In the superb Bury the Chains: Prophets and Rebels in the Fight to Free an Empire’s Slaves, journalist Adam Hochschild explains that one thing the British abolitionists had going for them was a flourishing, brazen, cheeky popular movement—or what today would be called a healthy NGO sector. The hypothesis that slavery was abolished through governmental channels, in the person of Wilberforce, is much too sparse to be truly accurate. Hochschild carries out a warm-hearted zoological exploration of abolition activists—the perpetually moving figureheads, the earnest Quakers, the wing nuts, the holier-than-thou bourgeoisie, the pitiable or insurrectionist ex-slaves—whose role is forgotten in the oversimplified Wilberforcian narrative of change. This rabble invented the tools still used by activists today to kneecap their opposition into contrition. They took petitions to another level and flooded Parliament with more outraged names than there were people allowed to vote at the time. They made the consumer boycott fashionable, so that ladies sipped astringent tea rather than that sweetened with slave-grown sugar. They enlisted musicians and artisans to spout brilliant one-liners (“Am I not a man and a brother?” read one reproving Wedgwood medallion). They made life awkward for major hypocrites, such as the Church of England, which not only owned slaves but had them branded with a red-hot iron that read “SOCIETY.”

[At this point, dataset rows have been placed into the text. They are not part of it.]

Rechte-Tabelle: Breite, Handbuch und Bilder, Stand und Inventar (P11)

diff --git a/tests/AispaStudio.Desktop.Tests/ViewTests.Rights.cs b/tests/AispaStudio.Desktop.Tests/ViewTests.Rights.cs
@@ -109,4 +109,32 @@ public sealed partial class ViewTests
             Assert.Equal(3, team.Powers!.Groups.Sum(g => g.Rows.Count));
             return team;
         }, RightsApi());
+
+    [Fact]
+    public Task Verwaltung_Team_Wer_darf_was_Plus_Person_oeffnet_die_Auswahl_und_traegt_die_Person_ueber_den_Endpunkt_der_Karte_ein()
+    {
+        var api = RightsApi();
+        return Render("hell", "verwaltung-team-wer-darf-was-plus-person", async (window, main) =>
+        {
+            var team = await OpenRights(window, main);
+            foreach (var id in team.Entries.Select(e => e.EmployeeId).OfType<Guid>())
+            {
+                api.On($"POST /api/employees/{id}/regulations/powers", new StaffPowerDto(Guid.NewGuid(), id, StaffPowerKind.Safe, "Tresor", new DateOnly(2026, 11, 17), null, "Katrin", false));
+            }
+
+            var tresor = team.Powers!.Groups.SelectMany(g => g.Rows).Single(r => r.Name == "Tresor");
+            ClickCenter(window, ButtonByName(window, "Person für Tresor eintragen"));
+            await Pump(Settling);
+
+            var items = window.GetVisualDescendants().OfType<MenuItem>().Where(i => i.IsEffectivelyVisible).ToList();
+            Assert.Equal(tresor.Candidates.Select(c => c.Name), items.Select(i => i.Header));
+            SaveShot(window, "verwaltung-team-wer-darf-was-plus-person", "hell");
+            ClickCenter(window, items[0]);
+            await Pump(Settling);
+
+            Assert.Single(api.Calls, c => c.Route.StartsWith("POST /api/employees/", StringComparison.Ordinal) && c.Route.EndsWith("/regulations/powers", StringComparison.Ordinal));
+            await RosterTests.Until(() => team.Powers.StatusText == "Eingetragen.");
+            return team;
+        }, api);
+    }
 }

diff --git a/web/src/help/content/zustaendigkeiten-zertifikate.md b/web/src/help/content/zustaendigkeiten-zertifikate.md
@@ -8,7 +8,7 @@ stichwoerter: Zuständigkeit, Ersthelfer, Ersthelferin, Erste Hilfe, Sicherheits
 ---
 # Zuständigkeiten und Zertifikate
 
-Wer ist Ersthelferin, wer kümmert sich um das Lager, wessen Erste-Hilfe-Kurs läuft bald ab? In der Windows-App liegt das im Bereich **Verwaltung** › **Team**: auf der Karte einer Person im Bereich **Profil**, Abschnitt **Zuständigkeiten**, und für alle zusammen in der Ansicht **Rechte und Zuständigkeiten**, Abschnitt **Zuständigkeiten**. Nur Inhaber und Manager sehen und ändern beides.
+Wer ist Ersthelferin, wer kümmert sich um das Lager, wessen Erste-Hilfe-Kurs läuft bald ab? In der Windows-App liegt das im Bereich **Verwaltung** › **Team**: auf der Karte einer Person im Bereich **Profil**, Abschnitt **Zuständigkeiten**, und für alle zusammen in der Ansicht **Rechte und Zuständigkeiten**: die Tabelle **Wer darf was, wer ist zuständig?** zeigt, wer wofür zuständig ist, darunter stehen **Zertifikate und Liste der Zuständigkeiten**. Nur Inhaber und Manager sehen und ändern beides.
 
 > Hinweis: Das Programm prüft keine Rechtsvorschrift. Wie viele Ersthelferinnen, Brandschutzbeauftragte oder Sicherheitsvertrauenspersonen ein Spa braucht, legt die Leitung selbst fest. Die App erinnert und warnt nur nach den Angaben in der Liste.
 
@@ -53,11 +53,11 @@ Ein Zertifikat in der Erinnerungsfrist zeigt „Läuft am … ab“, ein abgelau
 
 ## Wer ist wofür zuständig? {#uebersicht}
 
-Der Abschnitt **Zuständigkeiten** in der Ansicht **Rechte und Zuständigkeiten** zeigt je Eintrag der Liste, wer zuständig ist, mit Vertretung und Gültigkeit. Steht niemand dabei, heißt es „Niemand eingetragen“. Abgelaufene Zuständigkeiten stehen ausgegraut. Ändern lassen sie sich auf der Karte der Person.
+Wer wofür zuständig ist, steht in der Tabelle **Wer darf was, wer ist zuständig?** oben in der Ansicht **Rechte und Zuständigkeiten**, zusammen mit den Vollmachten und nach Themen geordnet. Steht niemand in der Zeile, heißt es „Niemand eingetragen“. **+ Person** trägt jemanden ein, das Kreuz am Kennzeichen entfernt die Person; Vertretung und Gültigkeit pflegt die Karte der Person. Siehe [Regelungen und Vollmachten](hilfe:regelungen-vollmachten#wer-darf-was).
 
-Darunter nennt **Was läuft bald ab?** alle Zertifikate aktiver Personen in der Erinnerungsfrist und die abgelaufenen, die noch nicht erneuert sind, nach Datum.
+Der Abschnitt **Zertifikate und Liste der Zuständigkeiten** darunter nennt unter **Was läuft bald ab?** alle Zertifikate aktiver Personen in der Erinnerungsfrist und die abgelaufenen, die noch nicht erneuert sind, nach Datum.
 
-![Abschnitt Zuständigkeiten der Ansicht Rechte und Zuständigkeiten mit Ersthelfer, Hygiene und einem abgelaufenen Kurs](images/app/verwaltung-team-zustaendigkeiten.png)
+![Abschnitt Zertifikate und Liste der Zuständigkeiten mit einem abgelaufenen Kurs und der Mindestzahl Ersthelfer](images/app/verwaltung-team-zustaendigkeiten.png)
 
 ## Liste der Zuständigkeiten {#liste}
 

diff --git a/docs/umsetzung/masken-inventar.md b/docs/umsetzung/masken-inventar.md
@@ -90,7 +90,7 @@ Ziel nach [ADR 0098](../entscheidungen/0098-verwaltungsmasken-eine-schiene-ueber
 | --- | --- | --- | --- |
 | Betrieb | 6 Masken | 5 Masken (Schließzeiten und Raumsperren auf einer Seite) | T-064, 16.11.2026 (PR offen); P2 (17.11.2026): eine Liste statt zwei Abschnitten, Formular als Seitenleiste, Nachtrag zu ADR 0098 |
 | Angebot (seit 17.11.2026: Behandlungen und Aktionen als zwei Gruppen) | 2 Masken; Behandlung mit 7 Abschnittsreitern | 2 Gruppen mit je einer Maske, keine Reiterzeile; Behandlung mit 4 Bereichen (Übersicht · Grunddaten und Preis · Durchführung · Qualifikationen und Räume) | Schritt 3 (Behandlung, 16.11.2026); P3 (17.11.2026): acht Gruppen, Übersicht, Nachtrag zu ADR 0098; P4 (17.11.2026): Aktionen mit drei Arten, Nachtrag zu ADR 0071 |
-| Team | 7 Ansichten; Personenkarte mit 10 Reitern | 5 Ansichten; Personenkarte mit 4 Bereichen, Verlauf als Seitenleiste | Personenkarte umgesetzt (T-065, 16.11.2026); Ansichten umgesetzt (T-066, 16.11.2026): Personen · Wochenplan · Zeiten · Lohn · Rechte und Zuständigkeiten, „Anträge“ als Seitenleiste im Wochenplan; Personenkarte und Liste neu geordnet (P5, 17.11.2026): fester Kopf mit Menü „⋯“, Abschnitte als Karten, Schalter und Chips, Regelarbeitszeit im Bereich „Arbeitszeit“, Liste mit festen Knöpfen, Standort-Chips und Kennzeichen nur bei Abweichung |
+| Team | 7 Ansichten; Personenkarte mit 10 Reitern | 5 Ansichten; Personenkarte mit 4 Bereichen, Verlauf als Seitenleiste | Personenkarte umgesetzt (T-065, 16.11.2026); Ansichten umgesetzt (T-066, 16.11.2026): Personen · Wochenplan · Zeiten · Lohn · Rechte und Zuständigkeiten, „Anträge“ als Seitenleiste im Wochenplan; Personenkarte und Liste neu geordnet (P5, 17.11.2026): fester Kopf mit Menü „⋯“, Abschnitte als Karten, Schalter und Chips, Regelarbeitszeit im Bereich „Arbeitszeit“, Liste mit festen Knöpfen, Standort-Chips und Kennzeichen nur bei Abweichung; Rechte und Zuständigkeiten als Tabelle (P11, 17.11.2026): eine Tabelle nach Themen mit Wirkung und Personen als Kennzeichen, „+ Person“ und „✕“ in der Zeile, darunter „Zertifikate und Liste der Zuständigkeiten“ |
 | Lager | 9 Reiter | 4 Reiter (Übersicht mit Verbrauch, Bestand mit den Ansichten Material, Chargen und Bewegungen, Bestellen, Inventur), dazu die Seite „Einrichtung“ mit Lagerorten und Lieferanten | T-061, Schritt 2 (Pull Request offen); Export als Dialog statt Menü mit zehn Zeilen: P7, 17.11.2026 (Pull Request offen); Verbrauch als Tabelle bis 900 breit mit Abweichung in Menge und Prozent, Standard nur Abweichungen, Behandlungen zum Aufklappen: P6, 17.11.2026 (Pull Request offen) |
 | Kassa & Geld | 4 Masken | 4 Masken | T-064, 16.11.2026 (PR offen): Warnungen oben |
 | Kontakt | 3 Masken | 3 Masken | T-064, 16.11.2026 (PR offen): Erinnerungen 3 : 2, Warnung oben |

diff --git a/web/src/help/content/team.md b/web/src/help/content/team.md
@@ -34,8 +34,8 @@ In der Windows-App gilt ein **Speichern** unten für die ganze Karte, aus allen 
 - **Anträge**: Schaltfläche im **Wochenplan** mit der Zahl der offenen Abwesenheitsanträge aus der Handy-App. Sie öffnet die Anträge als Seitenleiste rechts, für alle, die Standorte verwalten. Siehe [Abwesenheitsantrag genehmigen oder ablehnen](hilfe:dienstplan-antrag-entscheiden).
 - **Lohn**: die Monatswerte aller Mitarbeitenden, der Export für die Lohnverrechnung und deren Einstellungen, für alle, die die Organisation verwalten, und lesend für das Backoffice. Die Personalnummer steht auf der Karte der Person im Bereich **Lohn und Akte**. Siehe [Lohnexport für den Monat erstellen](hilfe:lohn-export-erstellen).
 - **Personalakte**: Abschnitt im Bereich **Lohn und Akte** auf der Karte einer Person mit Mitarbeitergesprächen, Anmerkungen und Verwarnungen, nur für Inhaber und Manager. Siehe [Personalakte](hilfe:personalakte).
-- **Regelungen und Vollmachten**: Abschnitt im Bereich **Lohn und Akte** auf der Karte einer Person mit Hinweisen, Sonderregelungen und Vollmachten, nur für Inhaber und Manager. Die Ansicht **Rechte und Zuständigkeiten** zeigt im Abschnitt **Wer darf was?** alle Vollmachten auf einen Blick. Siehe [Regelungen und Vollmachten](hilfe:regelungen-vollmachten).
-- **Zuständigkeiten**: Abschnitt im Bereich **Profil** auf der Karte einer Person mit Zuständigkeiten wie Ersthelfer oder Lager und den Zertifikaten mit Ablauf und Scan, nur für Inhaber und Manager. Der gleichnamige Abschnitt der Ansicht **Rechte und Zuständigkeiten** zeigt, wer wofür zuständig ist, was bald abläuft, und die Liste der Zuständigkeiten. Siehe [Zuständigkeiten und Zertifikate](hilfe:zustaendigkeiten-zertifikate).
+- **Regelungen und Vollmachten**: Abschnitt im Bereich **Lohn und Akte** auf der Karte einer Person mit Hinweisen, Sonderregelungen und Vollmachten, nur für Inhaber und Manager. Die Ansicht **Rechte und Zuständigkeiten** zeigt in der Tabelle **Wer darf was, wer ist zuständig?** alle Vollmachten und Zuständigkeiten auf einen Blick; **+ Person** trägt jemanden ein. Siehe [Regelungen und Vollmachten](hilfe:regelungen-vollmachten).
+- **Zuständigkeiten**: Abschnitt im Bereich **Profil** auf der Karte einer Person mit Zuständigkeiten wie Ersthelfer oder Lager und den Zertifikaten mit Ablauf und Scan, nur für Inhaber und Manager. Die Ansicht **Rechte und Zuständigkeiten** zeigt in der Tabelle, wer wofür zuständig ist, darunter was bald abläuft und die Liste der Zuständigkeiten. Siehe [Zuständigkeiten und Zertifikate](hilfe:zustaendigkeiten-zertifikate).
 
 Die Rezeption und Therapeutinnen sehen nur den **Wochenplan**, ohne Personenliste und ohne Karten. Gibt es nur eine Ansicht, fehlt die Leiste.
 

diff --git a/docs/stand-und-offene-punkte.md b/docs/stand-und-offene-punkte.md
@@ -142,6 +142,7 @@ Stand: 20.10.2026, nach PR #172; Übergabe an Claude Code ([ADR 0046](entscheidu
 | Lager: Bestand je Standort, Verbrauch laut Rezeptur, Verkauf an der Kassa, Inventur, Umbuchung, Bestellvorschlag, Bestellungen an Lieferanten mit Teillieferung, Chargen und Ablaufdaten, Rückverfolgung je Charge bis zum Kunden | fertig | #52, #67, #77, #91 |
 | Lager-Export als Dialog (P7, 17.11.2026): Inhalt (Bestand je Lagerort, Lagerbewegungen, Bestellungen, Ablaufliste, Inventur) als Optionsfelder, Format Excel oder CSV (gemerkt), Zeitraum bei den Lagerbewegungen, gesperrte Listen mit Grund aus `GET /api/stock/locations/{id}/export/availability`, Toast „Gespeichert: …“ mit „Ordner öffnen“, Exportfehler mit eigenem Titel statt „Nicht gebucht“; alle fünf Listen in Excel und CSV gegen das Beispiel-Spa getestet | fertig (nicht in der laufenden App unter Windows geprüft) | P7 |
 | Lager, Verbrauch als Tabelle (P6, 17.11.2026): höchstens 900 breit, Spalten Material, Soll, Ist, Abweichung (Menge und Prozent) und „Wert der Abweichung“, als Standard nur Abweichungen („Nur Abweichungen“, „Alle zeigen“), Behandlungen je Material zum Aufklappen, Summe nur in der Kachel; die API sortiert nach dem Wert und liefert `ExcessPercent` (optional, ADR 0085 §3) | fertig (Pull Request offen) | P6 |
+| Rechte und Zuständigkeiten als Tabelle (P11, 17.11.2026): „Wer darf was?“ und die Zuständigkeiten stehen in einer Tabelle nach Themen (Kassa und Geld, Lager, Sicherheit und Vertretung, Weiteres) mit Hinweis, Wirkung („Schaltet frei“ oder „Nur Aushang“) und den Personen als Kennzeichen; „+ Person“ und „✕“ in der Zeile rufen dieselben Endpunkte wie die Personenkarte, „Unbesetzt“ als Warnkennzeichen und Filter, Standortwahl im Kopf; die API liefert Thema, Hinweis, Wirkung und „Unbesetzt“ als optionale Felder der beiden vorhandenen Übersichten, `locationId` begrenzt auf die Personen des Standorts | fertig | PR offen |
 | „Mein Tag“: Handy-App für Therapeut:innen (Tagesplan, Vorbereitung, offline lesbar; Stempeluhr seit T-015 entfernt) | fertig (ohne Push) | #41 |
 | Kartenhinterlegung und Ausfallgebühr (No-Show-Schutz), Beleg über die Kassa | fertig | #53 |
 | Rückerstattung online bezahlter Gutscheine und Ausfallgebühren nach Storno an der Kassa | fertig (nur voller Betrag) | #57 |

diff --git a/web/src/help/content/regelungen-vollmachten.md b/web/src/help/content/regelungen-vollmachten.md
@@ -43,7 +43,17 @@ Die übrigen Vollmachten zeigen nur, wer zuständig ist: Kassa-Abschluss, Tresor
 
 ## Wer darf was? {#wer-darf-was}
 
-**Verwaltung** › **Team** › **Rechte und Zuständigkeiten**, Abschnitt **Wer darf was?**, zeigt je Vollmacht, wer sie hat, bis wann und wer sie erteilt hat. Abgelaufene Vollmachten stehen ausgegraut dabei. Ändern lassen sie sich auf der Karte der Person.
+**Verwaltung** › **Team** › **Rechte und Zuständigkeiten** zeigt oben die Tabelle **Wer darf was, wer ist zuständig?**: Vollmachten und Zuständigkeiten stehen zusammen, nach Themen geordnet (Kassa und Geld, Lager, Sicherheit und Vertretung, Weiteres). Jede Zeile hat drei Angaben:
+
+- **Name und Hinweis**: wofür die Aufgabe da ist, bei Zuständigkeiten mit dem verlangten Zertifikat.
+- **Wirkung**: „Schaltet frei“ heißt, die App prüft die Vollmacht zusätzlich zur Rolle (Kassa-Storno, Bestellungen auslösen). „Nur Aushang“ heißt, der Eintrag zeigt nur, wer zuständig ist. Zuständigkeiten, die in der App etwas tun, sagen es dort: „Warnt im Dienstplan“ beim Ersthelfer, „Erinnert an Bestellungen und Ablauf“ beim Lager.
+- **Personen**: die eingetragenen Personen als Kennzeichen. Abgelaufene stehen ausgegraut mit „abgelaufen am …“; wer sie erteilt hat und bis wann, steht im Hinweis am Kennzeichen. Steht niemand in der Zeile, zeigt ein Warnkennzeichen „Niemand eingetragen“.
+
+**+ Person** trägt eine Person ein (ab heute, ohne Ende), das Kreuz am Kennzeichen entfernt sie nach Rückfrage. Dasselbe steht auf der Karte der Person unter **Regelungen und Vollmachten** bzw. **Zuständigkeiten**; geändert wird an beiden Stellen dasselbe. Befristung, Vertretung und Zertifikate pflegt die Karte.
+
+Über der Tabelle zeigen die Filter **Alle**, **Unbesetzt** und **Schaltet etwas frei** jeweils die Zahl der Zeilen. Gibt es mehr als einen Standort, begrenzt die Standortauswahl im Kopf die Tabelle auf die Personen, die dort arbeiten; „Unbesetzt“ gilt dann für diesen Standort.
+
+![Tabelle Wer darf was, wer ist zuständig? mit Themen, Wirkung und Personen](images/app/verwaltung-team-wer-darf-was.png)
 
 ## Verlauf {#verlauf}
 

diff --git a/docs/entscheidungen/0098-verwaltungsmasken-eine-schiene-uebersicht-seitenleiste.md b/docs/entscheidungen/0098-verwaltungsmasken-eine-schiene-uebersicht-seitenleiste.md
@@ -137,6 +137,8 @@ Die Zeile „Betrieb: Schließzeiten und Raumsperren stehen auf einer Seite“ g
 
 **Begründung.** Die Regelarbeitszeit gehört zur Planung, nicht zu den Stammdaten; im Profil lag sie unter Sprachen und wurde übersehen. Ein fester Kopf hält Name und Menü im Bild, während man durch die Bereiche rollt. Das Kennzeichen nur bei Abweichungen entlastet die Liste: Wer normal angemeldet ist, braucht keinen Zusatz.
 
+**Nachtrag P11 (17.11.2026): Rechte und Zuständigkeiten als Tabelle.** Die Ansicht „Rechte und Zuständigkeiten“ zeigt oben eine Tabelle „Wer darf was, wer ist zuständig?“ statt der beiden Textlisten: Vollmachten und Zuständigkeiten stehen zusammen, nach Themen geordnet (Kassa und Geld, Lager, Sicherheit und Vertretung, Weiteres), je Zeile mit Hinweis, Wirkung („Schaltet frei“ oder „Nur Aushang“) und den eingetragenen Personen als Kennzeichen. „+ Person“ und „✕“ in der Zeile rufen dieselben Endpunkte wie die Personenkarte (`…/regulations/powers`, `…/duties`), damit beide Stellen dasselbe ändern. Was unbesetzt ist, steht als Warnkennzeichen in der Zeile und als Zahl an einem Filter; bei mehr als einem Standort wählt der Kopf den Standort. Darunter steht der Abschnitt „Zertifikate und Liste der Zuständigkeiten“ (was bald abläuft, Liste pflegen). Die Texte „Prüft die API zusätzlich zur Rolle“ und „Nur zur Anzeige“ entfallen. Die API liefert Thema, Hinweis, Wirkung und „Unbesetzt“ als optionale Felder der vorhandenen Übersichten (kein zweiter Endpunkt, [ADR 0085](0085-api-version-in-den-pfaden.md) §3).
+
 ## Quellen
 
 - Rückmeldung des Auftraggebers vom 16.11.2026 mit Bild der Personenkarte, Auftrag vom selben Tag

What those activists never did was serenely look to government for change, or docilely tut-tut when it lagged. And this is where the analogy to slavery becomes unserviceable, because in Canada today, a deadening government hand that dispenses grants and licences assures that activism is mostly tut-tutting. Any Canadian researcher or NGO that would tweak the governmental nose as vigorously as American NGOs regularly do had better not require government supports, because those would disappear quickly. With activist professors and organizations substantially muted, although not silenced, Canadian governments can get away with behaving lethargically—or worse. Who else has the depth of knowledge and staying power to challenge them effectively?

This self-censorship, more than any single phenomenon, makes it possible for Canada to be such a pathetic laggard on human trafficking. I mean no disrespect to Perrin and like-minded activists—they have my undying admiration—but when confronted with successive federal governments that squandered a whole decade after the Palermo Protocol without bothering to legislate the laws that other advanced countries take for granted, and when faced with arrogant CIC and CBSA bureaucrats who will not sully their pristine air by meeting with NGOs, the gloves must come off. Perrin deserves thanks for making the cerebral case for an anti-trafficking cause in Canada. Now he and others must make a corporeal, pugilistic movement out of it, as the slavery abolitionists did centuries ago.

A review in the LRC is not the place to discuss activist strategy, but this movement needs more of it. The funding and tactics definitely should not be made in Canada, but should be brought in from foreign philanthropies, for whom Canada’s true colours on human trafficking are a dispassionate matter of evidence rather than what governments are comfortable hearing. On the whole those tactics should be a hell of a lot less polite, and should pick off the easy targets first (Craigslist boycott, anyone?). If that makes you nervous, ask yourself if what is being done to Our Little Pocahontas and so many others is polite at all—and ask yourself what kind of country would keep letting it happen.

Amir Attaran is a lawyer and scientist and Canada Research Chair in Law, Population Health and Global Development Policy in the Faculties of Law and Medicine at the University of Ottawa.